Avocados are the fruit from the Persea Americana, a tall evergreen tree that can grow up to 65 feet in height. There are dozens of varieties of avocadoes, which fall into three main categories-Mexican, Guatemalean, and West Indian-which differ in their size, appearance, quality and susceptibility to cold. The most popular type of avocado in the United States is the Hass variety, which has rugged, pebbly brown-black skin. Another common type of avocado is the Fuerte, which is larger than the Hass and has smooth, dark green skin and a more defined pear shape.
Avocados vary in weight from 8 ounces to 3 pounds depending upon the variety. The edible portion of the avocado is its yellow-green flesh, which has a luscious, buttery consistency and a subtle nutty flavor. The skin and pit are inedible.

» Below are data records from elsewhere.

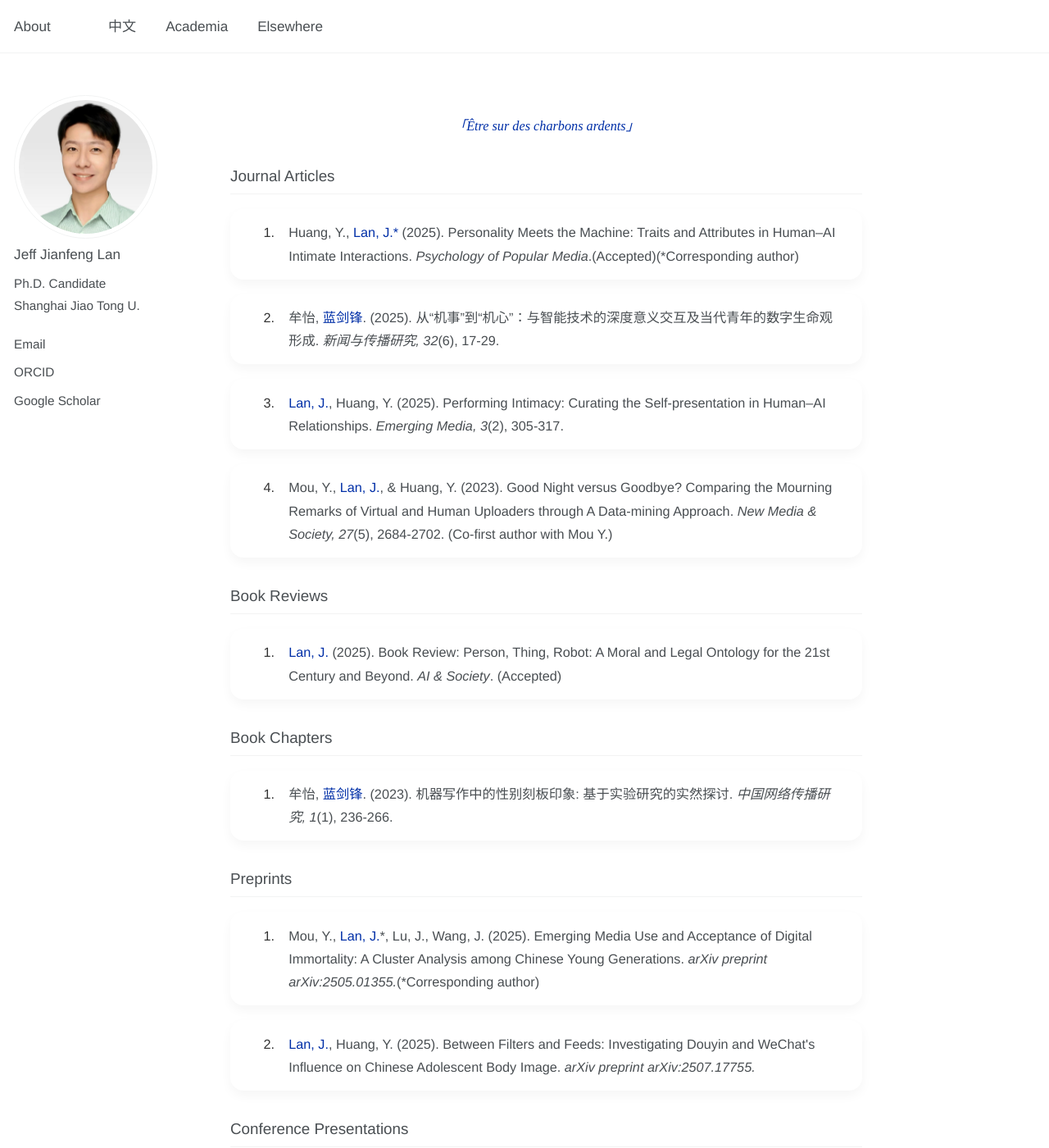
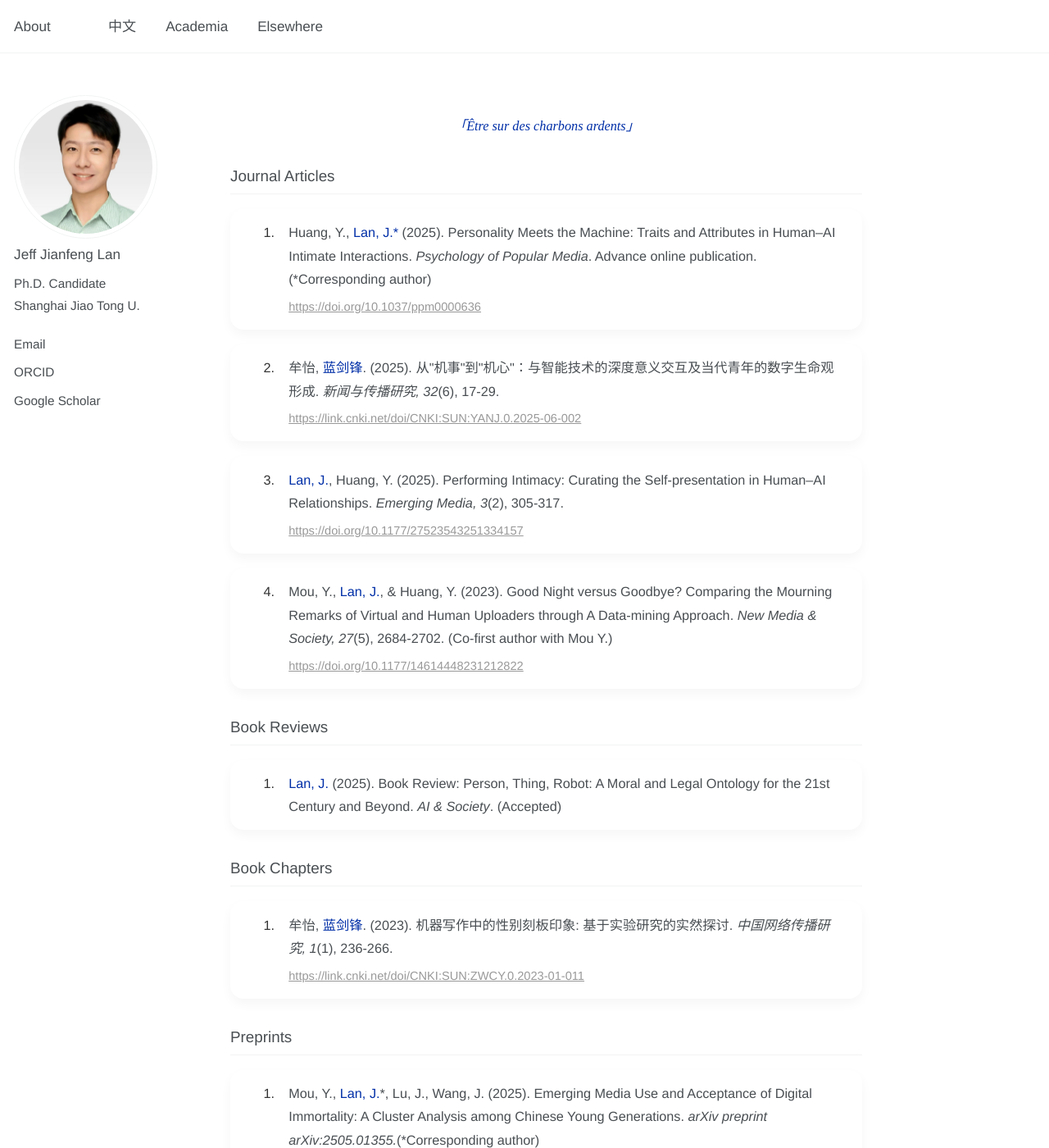
Before and after one commit to jianfenglan/jianfenglan.github.io, a Jekyll site: the page built from academia.md, in a window 1280 px wide and 1400 px high. Shown: the whole window at 82% size. Built offline with Jekyll 4.4.1, drawn with Linux system fonts in a browser that asks for light colours; some of the changed text lies outside the part shown.

Commit message:
Update academia.md

```diff
--- a/academia.md
+++ b/academia.md
@@ -34,7 +34,7 @@ body {
     background: #fff;
     border: none;
     border-radius: 16px;
-    padding: 0.8rem 1.2rem; /* <-- 修改这里，减小了上下和左右的内边距 */
+    padding: 0.8rem 1.2rem;
     box-shadow: 0 6px 14px rgba(0, 0, 0, 0.04);
     line-height: 1.75;
     flex-wrap: wrap;
@@ -60,6 +60,21 @@ body {
     word-break: break-word;
     font-size: 0.95em;
     font-weight: 400;
+}
+
+/* 链接样式 */
+.publication-link {
+    display: block;
+    margin-top: 0.4rem;
+    color: #999;
+    font-size: 0.9em;
+    text-decoration: none;
+    transition: color 0.2s ease;
+}
+
+.publication-link:hover {
+    color: #666;
+    text-decoration: underline;
 }
 
 /* 作者高亮 */
@@ -123,22 +138,26 @@ h2 {
 <div class="publication-list">
     <div class="publication-card">
         <div class="publication-content">
-            Huang, Y., <span class="my-name">Lan, J.*</span> (2025). Personality Meets the Machine: Traits and Attributes in Human–AI Intimate Interactions. <em>Psychology of Popular Media</em>.(Accepted)(*Corresponding author)
+            Huang, Y., <span class="my-name">Lan, J.*</span> (2025). Personality Meets the Machine: Traits and Attributes in Human–AI Intimate Interactions. <em>Psychology of Popular Media</em>. Advance online publication. (*Corresponding author)
+            <a href="https://doi.org/10.1037/ppm0000636" class="publication-link" target="_blank">https://doi.org/10.1037/ppm0000636</a>
         </div>
     </div>
     <div class="publication-card">
         <div class="publication-content">
-            牟怡, <span class="my-name">蓝剑锋</span>. (2025). 从“机事”到“机心”：与智能技术的深度意义交互及当代青年的数字生命观形成. <em>新闻与传播研究, 32</em>(6), 17-29.
+            牟怡, <span class="my-name">蓝剑锋</span>. (2025). 从"机事"到"机心"：与智能技术的深度意义交互及当代青年的数字生命观形成. <em>新闻与传播研究, 32</em>(6), 17-29.
+            <a href="https://link.cnki.net/doi/CNKI:SUN:YANJ.0.2025-06-002" class="publication-link" target="_blank">https://link.cnki.net/doi/CNKI:SUN:YANJ.0.2025-06-002</a>
         </div>
     </div>
     <div class="publication-card">
         <div class="publication-content">
             <span class="my-name">Lan, J.</span>, Huang, Y. (2025). Performing Intimacy: Curating the Self-presentation in Human–AI Relationships. <em>Emerging Media, 3</em>(2), 305-317.
+              <a href="https://doi.org/10.1177/27523543251334157" class="publication-link" target="_blank">https://doi.org/10.1177/27523543251334157</a>
         </div>
     </div>
     <div class="publication-card">
         <div class="publication-content">
             Mou, Y., <span class="my-name">Lan, J.</span>, & Huang, Y. (2023). Good Night versus Goodbye? Comparing the Mourning Remarks of Virtual and Human Uploaders through A Data-mining Approach. <em>New Media & Society, 27</em>(5), 2684-2702. (Co-first author with Mou Y.)
+            <a href="https://doi.org/10.1177/14614448231212822" class="publication-link" target="_blank">https://doi.org/10.1177/14614448231212822</a>
         </div>
     </div>
 </div>
@@ -157,6 +176,7 @@ h2 {
     <div class="publication-card">
         <div class="publication-content">
             牟怡, <span class="my-name">蓝剑锋</span>. (2023). 机器写作中的性别刻板印象: 基于实验研究的实然探讨. <em>中国网络传播研究, 1</em>(1), 236-266.
+             <a href="https://link.cnki.net/doi/CNKI:SUN:ZWCY.0.2023-01-011" class="publication-link" target="_blank">https://link.cnki.net/doi/CNKI:SUN:ZWCY.0.2023-01-011</a>
         </div>
     </div>
     </div>
@@ -167,11 +187,13 @@ h2 {
     <div class="publication-card">
         <div class="publication-content">
             Mou, Y., <span class="my-name">Lan, J.</span>*, Lu, J., Wang, J. (2025). Emerging Media Use and Acceptance of Digital Immortality: A Cluster Analysis among Chinese Young Generations. <em>arXiv preprint arXiv:2505.01355.</em>(*Corresponding author)
+            <a href="https://doi.org/10.48550/arXiv.2505.01355" class="publication-link" target="_blank">https://doi.org/10.48550/arXiv.2505.01355</a>
         </div>
     </div>
     <div class="publication-card">
         <div class="publication-content">
             <span class="my-name">Lan, J.</span>, Huang, Y. (2025). Between Filters and Feeds: Investigating Douyin and WeChat's Influence on Chinese Adolescent Body Image. <em>arXiv preprint arXiv:2507.17755.</em>
+            <a href="https://doi.org/10.48550/arXiv.2507.17755" class="publication-link" target="_blank">https://doi.org/10.48550/arXiv.2507.17755</a>
         </div>
     </div>
 </div>
```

Health Benefits of Avocado
Prostate Cancer Prevention
Avocados have been shown to inhibit the growth of prostate cancer.
Oral Cancer Defense

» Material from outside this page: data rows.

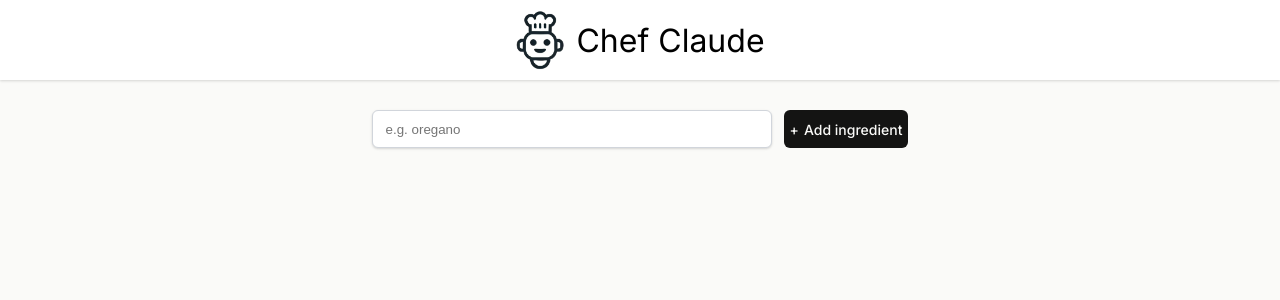
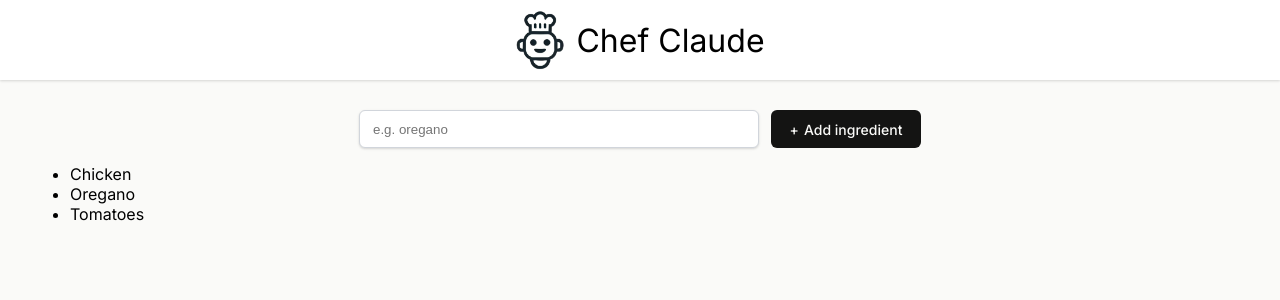
Before and after one commit to ludev84/react-project, a React (Vite) app: page / in a window 1280 px wide. Shown: the top 300 px of the page. Built offline with nearby package versions, Linux system fonts and the light colour scheme.

Commit message:
Add form

```diff
--- a/src/Main.jsx
+++ b/src/Main.jsx
@@ -1,7 +1,19 @@
 export default function main() {
+    const ingredients = ["Chicken", "Oregano", "Tomatoes"]
+
+    const listIngredients = ingredients.map(ing => <li key={ing}>{ing}</li>)
+
+    function submitHandle(event) {
+        event.preventDefault()
+        const formData = new FormData(event.currentTarget)
+        const newIngredient = formData.get("ingredient")
+        listIngredients.push(<li key={newIngredient}>{newIngredient}</li>)
+        console.log(listIngredients)
+    }
+
     return (
         <main>
-            <form className="add-ingredient-form">
+            <form onSubmit={submitHandle} className="add-ingredient-form">
                 <input
                     type="text"
                     placeholder="e.g. oregano"
@@ -10,6 +22,9 @@ export default function main() {
                 />
                 <button>Add ingredient</button>
             </form>
+            <ul>
+                {listIngredients}
+            </ul>
         </main>
     )
 }
--- a/src/index.css
+++ b/src/index.css
@@ -57,6 +57,7 @@ main {
     border: none;
     background-color: #141413;
     color: #FAFAF8;
+    width: 150px;
     font-size: 0.875rem;
     font-weight: 500;
 }
```
Also changed, not shown: src/index.jsx (+0 -11 lines).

Research has shown that certain compounds in avocados are able to seek out
pre-cancerous and cancerous oral cancer cells and destroy them without harming
Breast Cancer Protection
Avocado, like olive oil, is high in oleic acid, which has been shown to prevent
breast cancer in numerous studies.
Avocados have more of the carotenoid lutein than any other commonly consumed
fruit. Lutein protects against macular degeneration and cataracts, two disabling
age-related eye diseases.
Avocados are high in beta-sitosterol, a compound that has been shown to lower
cholesterol levels. In one study, 45 volunteers experienced an average drop in
cholesterol of 17% after eating avocados for only one week.
One cup of avocado has 23% of the recommended daily value of folate. Studies
show that people who eat diets rich in folate have a much lower incidence of
heart disease than those who don't. The vitamin E, monounsaturated fats, and
glutathione in avocado are also great for your heart.
The high levels of folate in avocado are also protective against strokes. People
who eat diets rich in folate have a much lower risk of stroke than those who
Better Nutrient Absorption
Research has found that certain nutrients are absorbed better when eaten with
avocado. In one study, when participants ate a salad containing avocados, they
absorbed five times the amount of carotenoids (a group of nutrients that
includes lycopene and beta carotene) than those who didn't include avocados.
Avocados are an excellent source of glutathione, an important antioxidant that
researchers say is important in preventing aging, cancer, and heart disease.
Vitamin E Powerhouse
Avocados are the best fruit source of vitamin E, an essential vitamin that
protects against many diseases and helps maintains overall health.